In that case, Randy Bullock’s father established a trust for the benefit of Bullock and his siblings, making Bullock the trustee. Bullock borrowed money from the trust three times, and although each loan was repaid with interest and the court found no malicious intent, his siblings obtained a judgment against him for breach of his fiduciary duty as trustee. Bullock then filed for bankruptcy, seeking to discharge the debt. Generally speaking, debts such as money judgments may be discharged in bankruptcy unless the debt is a result of “fraud or defalcation while acting in a fiduciary capacity, embezzlement, or larceny.” His siblings claimed the judgment was nondischargeable because although Bullock may not have acted with malicious intent, loaning money to himself from the trust could be characterized as objectively reckless. The bankruptcy court agreed, and held that the debt was non-dischargeable.

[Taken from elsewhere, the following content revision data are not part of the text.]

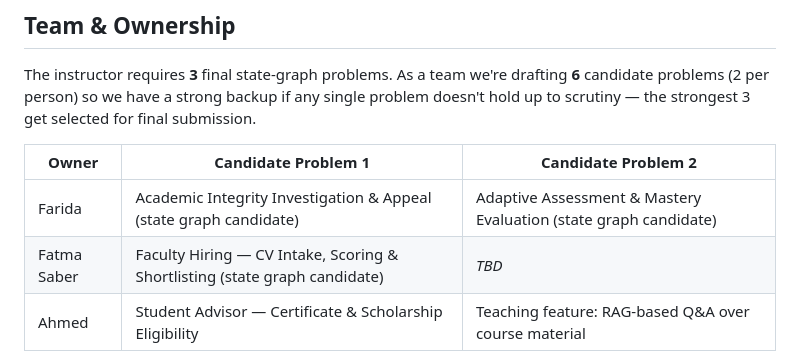
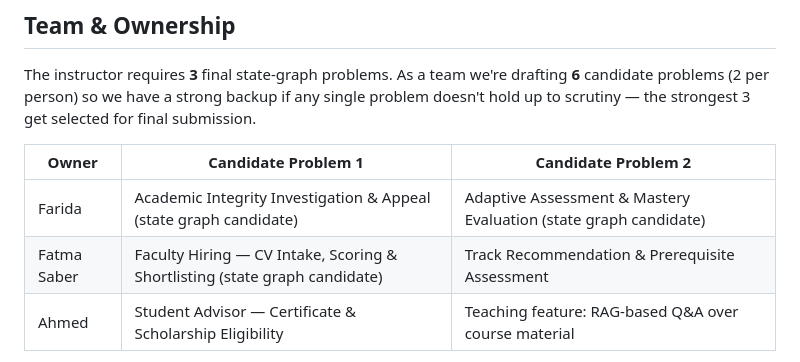
Before and after one commit to Mido-mashakl/Brightpeak_Academy_Agent, a Markdown page: phase-3/README.md, the part around the change. GitHub-like rendering.

Commit message:
Update candidate problem for Fatma Saber
Updated the second candidate problem for Fatma Saber from '_TBD_' to 'Track Recommendation & Prerequisite Assessment'.

```diff
--- a/phase-3/README.md
+++ b/phase-3/README.md
@@ -15,7 +15,7 @@ scrutiny — the strongest 3 get selected for final submission.
 | Owner | Candidate Problem 1 | Candidate Problem 2 |
 |---|---|---|
 | Farida | Academic Integrity Investigation & Appeal (state graph candidate) | Adaptive Assessment & Mastery Evaluation (state graph candidate) |
-| Fatma Saber | Faculty Hiring — CV Intake, Scoring & Shortlisting (state graph candidate) | _TBD_ |
+| Fatma Saber | Faculty Hiring — CV Intake, Scoring & Shortlisting (state graph candidate) | Track Recommendation & Prerequisite Assessment |
 | Ahmed | Student Advisor — Certificate & Scholarship Eligibility | Teaching feature: RAG-based Q&A over course material |
 
 > Note: an earlier draft used "Teaching Flow" (plain course-scoped RAG, question in/answer out) as
```
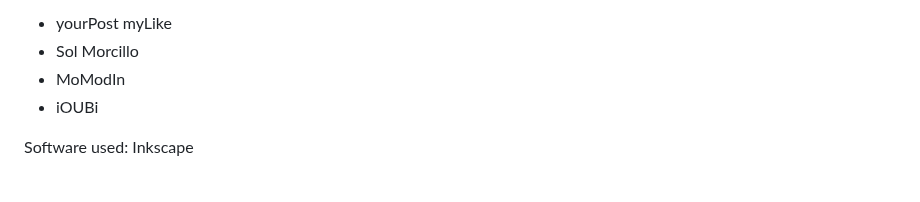
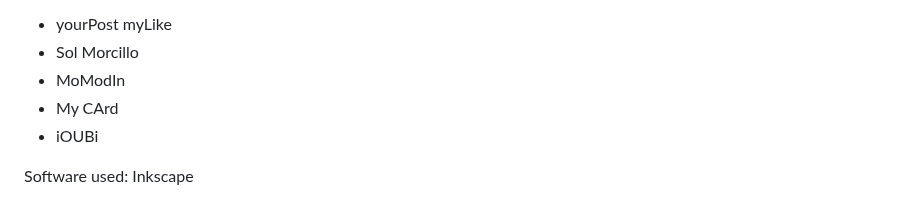
Before and after one commit to QSoll/QSoll, a Markdown page: README.md, the part around one of its changes. Drawn GitHub-style.

```diff
--- a/README.md
+++ b/README.md
@@ -134,7 +134,9 @@
 * yourPost myLike
 * Sol Morcillo
 * MoModIn
+* My CArd
 * iOUBi
+
 
 Software used: Inkscape
 <br>
```
Also changed, not shown: other parts of README.md (+23 -22 lines).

The Supreme Court disagreed, and concluded that the term “defalcation” includes “a culpable state of mind requirement” which involves knowledge of, or gross recklessness in respect to, the improper nature of someone’s conduct. In other words, since the lower courts had not found that Bullock had acted with ill intent or that he had caused the trust to lose principal, the judgment in favor of his siblings could be discharged in bankruptcy. The Court concluded:
“Thus, where the conduct at issue does not involve bad faith, moral turpitude, or other immoral conduct, the term requires an intentional wrong. We include as intentional not only conduct that the fiduciary knows is improper but also reckless conduct of the kind that the criminal law often treats as the equivalent.”
What this means is that an absence of actual knowledge that what someone is doing is wrong will not insulate that person from a finding of “defalcation,” but includes situations where that person consciously disregards or is willfully blind to the risk that his or her conduct will turn out to violate a fiduciary duty.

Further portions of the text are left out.